(User interface change data)
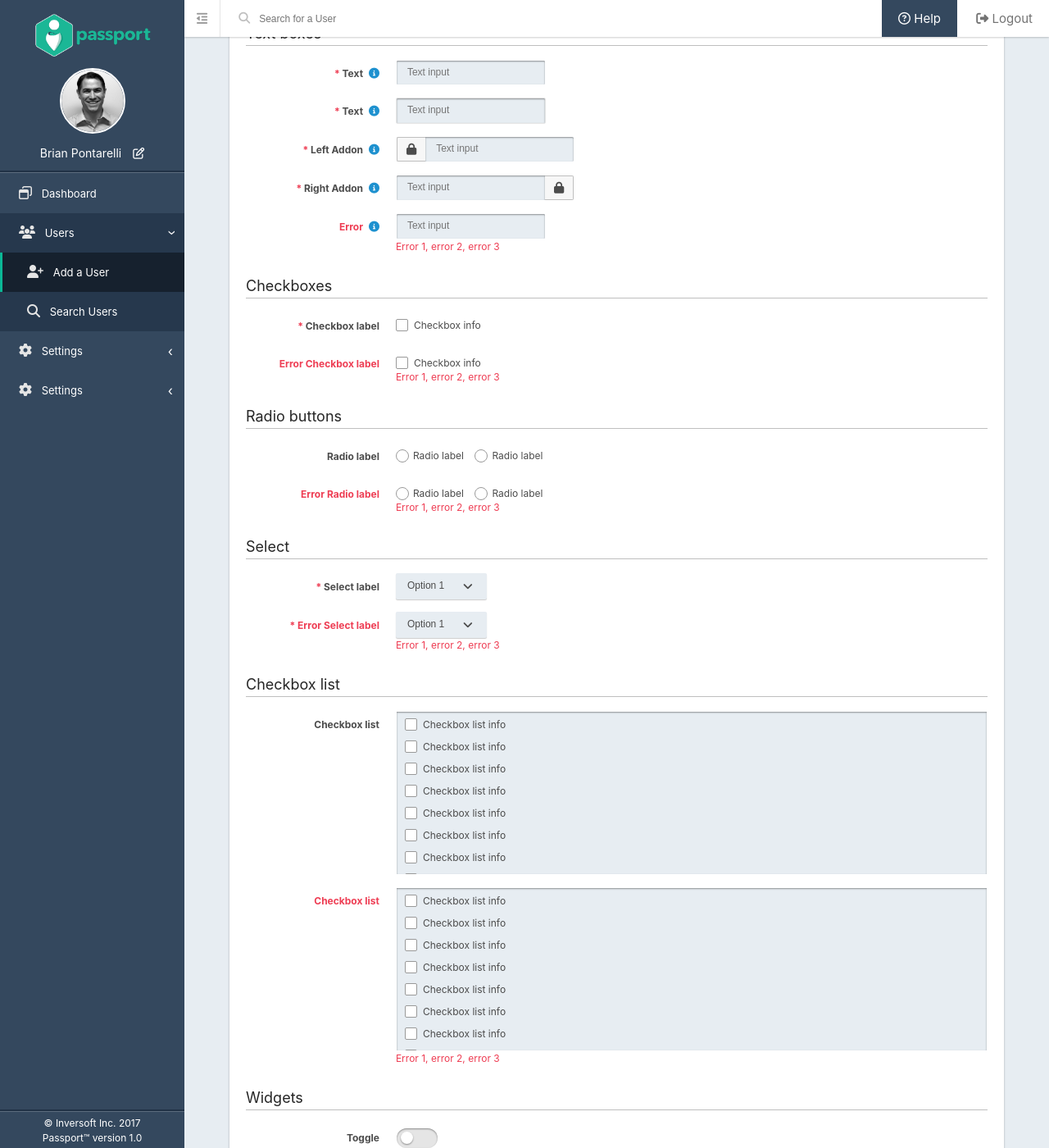
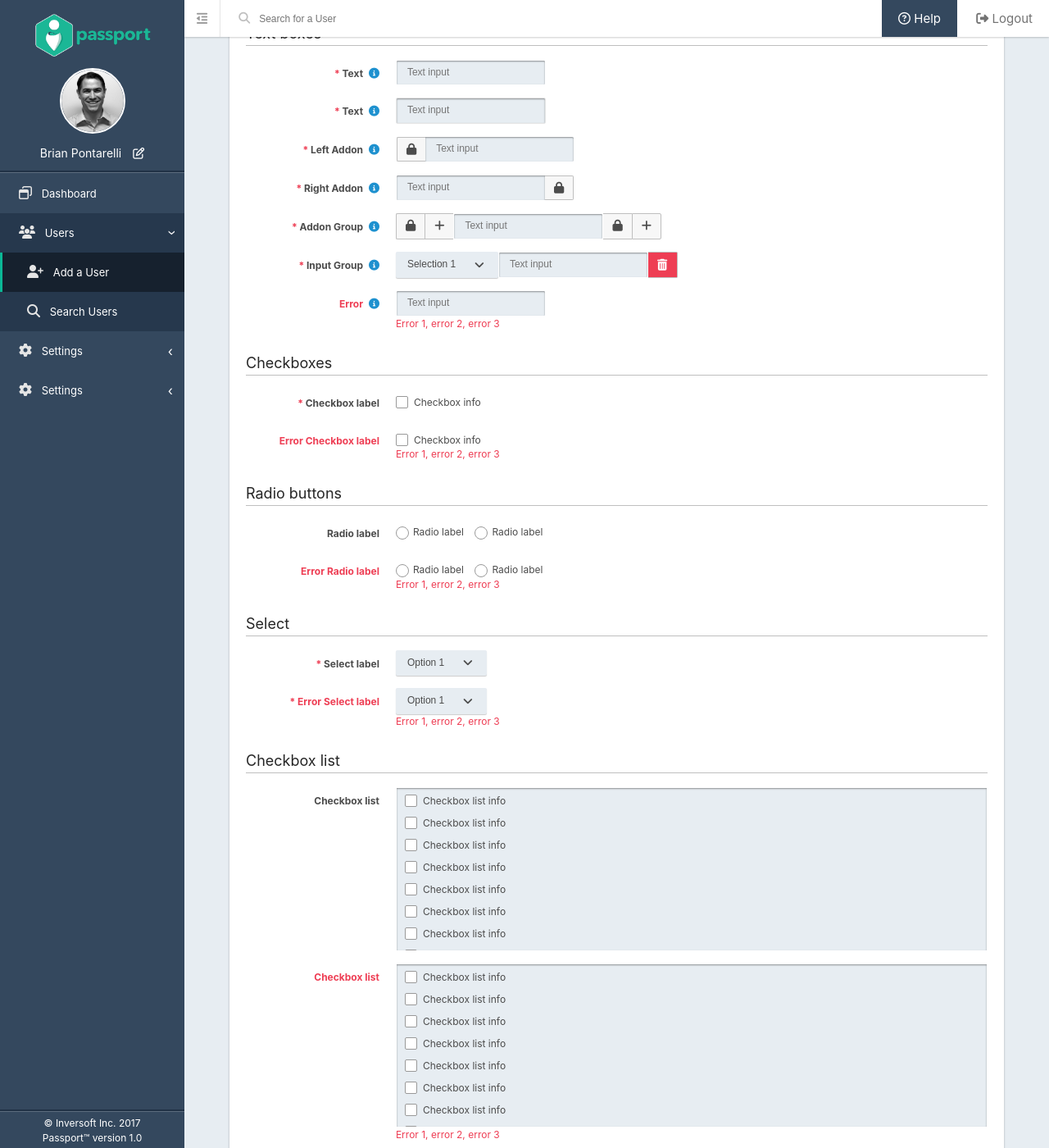
Before and after one commit to FusionAuth/fusionauth-style, a Jekyll site: the page built from index.md, in a window 1280 px wide and 1400 px high, scrolled down 2285 px. Shown: the whole window at 82% size. Built offline with Jekyll 4.4.1, drawn with Linux system fonts in a browser that asks for light colours; nearby versions of some CDN libraries.

Commit message:
New flexbox driven input groups.

```diff
--- a/_layouts/default.html
+++ b/_layouts/default.html
@@ -570,6 +570,31 @@
                     <div class="input-addon">
                       <input type="text" id="text-right-icon" placeholder="Text input"/>
                       <span class="input-icon-right"><i class="fa fa-lock"></i></span>
+                    </div>
+                  </div>
+
+                  <div class="form-row">
+                    <label for="text-middle-icon"><span class="required">*</span> Addon Group <i class="fa fa-info-circle" data-tooltip="Some tooltip help text that is very long and will wrap multiple lines and such."></i></label>
+                    <div class="input-addon-group">
+                      <span class="input-group-item"><i class="fa fa-lock"></i></span>
+                      <span class="input-group-item"><i class="fa fa-plus"></i></span>
+                      <input type="text" id="text-middle-icon" placeholder="Text input"/>
+                      <span class="input-group-item"><i class="fa fa-lock"></i></span>
+                      <span class="input-group-item"><i class="fa fa-plus"></i></span>
+                    </div>
+                  </div>
+
+                  <div class="form-row">
+                    <label for="text-middle-icon-2"><span class="required">*</span> Input Group <i class="fa fa-info-circle" data-tooltip="Some tooltip help text that is very long and will wrap multiple lines and such."></i></label>
+                    <div class="input-addon-group">
+                      <label class="select">
+                        <select class="select">
+                          <option selected="true">Selection 1</option>
+                          <option>Selection 2</option>
+                        </select>
+                      </label>
+                      <input type="text" id="text-middle-icon-2" placeholder="Text input"/>
+                      <button class="input-group-item button red"><i class="fa fa-trash"></i></button>
                     </div>
                   </div>
 
--- a/_sass/forms.scss
+++ b/_sass/forms.scss
@@ -48,6 +48,57 @@ form {
     }
   }
 
+  /*
+    A magic flexbox driven addon group
+
+    Allows any number of icons, labels, inputs, and buttons to be combined in any order.
+
+    Leave this here for specificity on css. If it is removed from the form,
+    other rules may gain precedence and break it.
+   */
+  .input-addon-group {
+    color: $input-addon-color;
+    border-radius: 0;
+    display: inline-flex;
+    > * {
+      border-radius: 0;
+      margin: 0;
+      flex: 1 0 auto;
+      &:first-child {
+        border-radius: 2px 0 0 2px;
+      }
+      &:last-child {
+        border-radius: 0 2px 2px 0;
+      }
+    }
+    .input-group-item { //Use this to make a button/icon the right size.
+      border: 1px solid $text-border-color;
+      flex: 0 0 auto;
+      &:not(:last-child) {
+        border-right: none;
+      }
+      .fa {
+        font: normal normal normal 14px/1 FontAwesome;
+        padding: 7px 11px 7px 11px;
+        transition: border 0.2s ease-in-out;
+      }
+      &.button {
+        padding: 0;
+      }
+    }
+    input + .input-group-item {
+      border-left: none;
+    }
+    label.select { //For select
+      display: inline-block; //Prevent the default labels from breaking inner labels.
+      margin: 0;
+      select {
+        width: 100%;
+        height: 100%;
+      }
+    }
+  }
+
   &.full {
     input[type="email"],
     input[type="number"],
@@ -75,6 +126,13 @@ form {
 
     .input-addon {
       width: 100%;
+    }
+
+    .input-addon-group {
+      display: flex;
+      label.select {
+        width: auto; //Select boxes would normally be 100% width;
+      }
     }
   }
 }
@@ -155,6 +213,13 @@ form.labels-left {
       select,
       label.select {
         width: 100%;
+      }
+    }
+
+    .input-addon-group {
+      display: flex;
+      label.select {
+        width: auto; //Select boxes would normally be 100% width;
       }
     }
   }
@@ -283,6 +348,13 @@ textarea {
       border: none;
     }
   }
+}
+
+.input-group-item {
+  background: $input-addon-background-color;
+  line-height: 1;
+  transition: border 0.2s ease-in-out;
+  vertical-align: middle;
 }
 
 .checkbox {
```
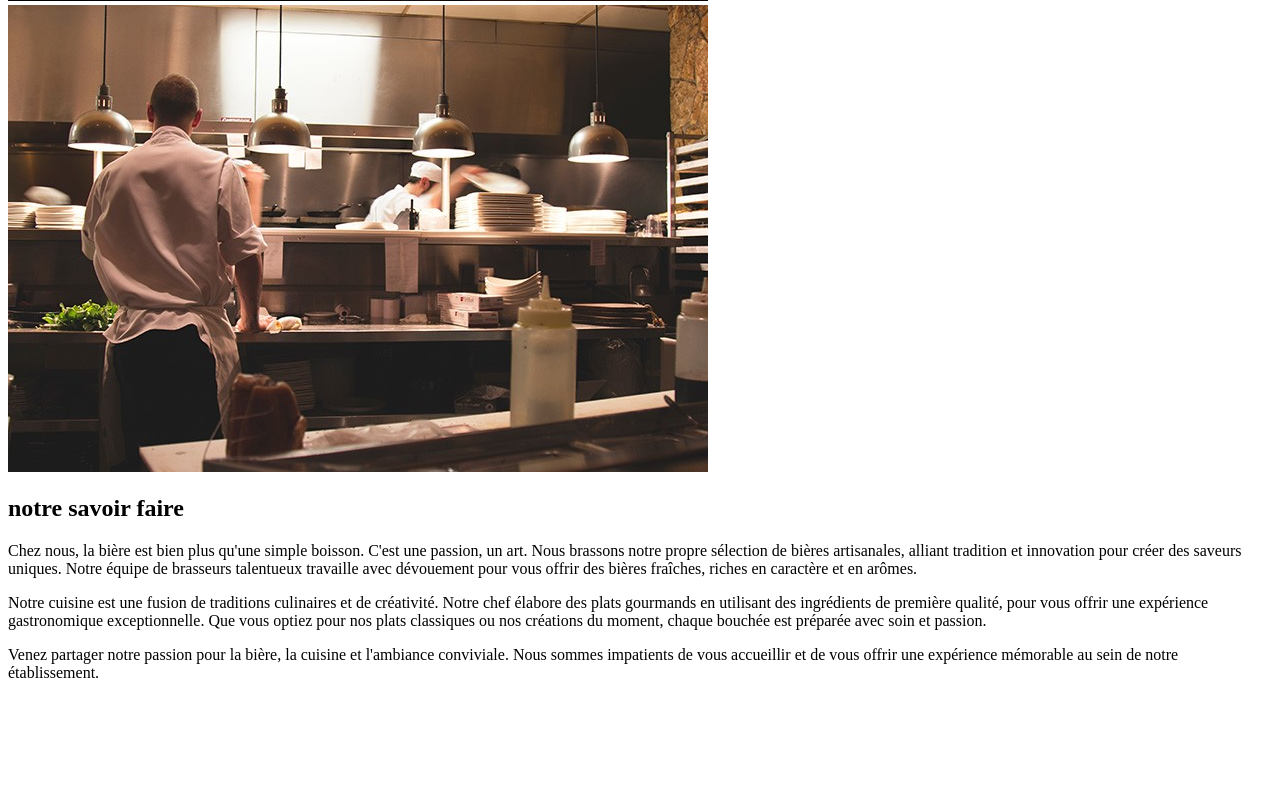
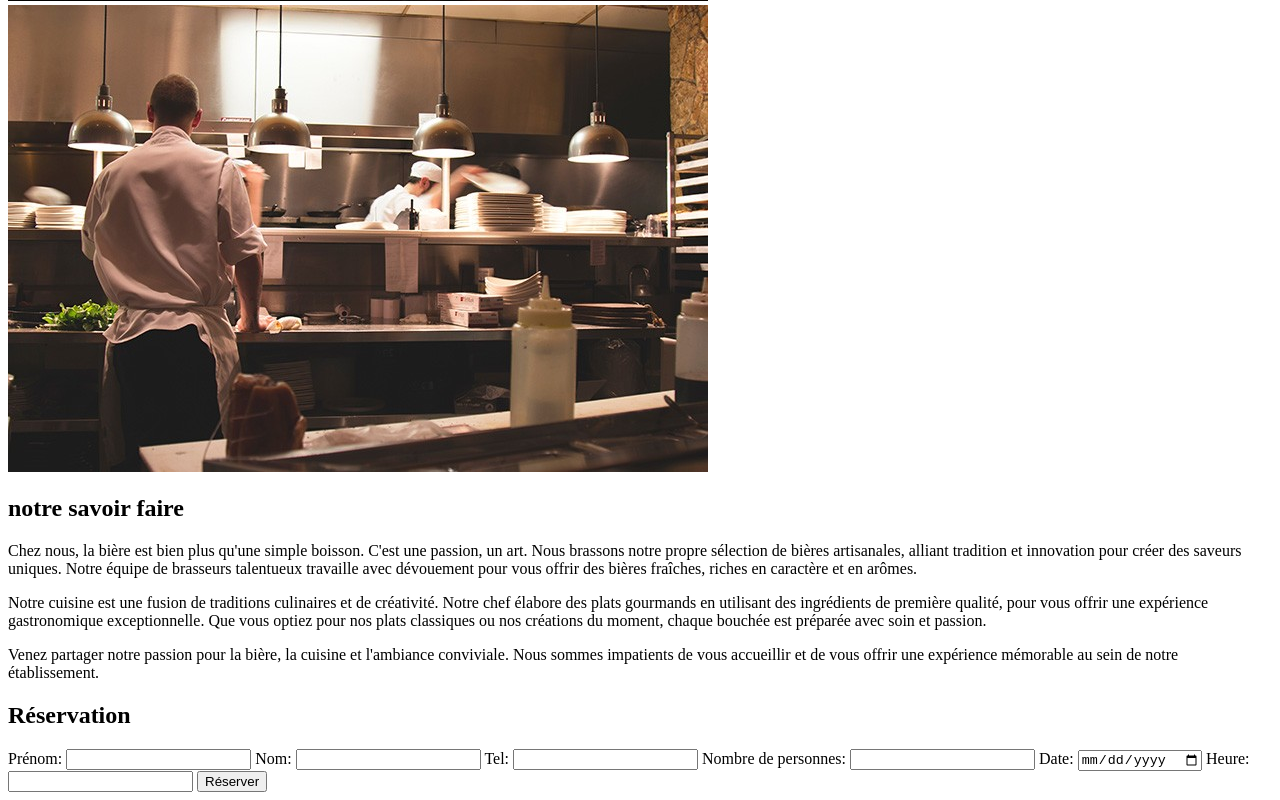
Before and after one commit to salomezzz/restaurant, a plain HTML site: page index.html in a window 1280 px wide. Shown: the part 5276-6076 px from the top of the page. Before the commit the page ends 5974 px from the top, so only its background shows below. Drawn offline with Linux system fonts and the light colour scheme.

Commit message:
Update index.html
added reservation form

```diff
--- a/index.html
+++ b/index.html
@@ -46,6 +46,21 @@
         </div>
 
     </main>
-
+    <h2>Réservation</h2>
+    <form action="reservations">
+        <label for="surname">Prénom:</label>
+        <input type="text" id="surname">
+        <label for="name">Nom:</label>
+        <input type="text" id="name">
+        <label for="ph_num">Tel:</label>
+        <input type="text" id="ph_num">
+        <label for="nb_peps">Nombre de personnes:</label>
+        <input type="text" id="nb_peps">
+        <label for="date">Date:</label>
+        <input type="date" id="date">
+        <label for="time">Heure:</label>
+        <input type="text" id="time">
+        <input type="submit" value="Réserver">
+    </form>
 </body>
 </html>
```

> _Work order_: Line count for "type": count the lines in the records above that hold this word, and give only the number.

> _Answer for this exercise_: 12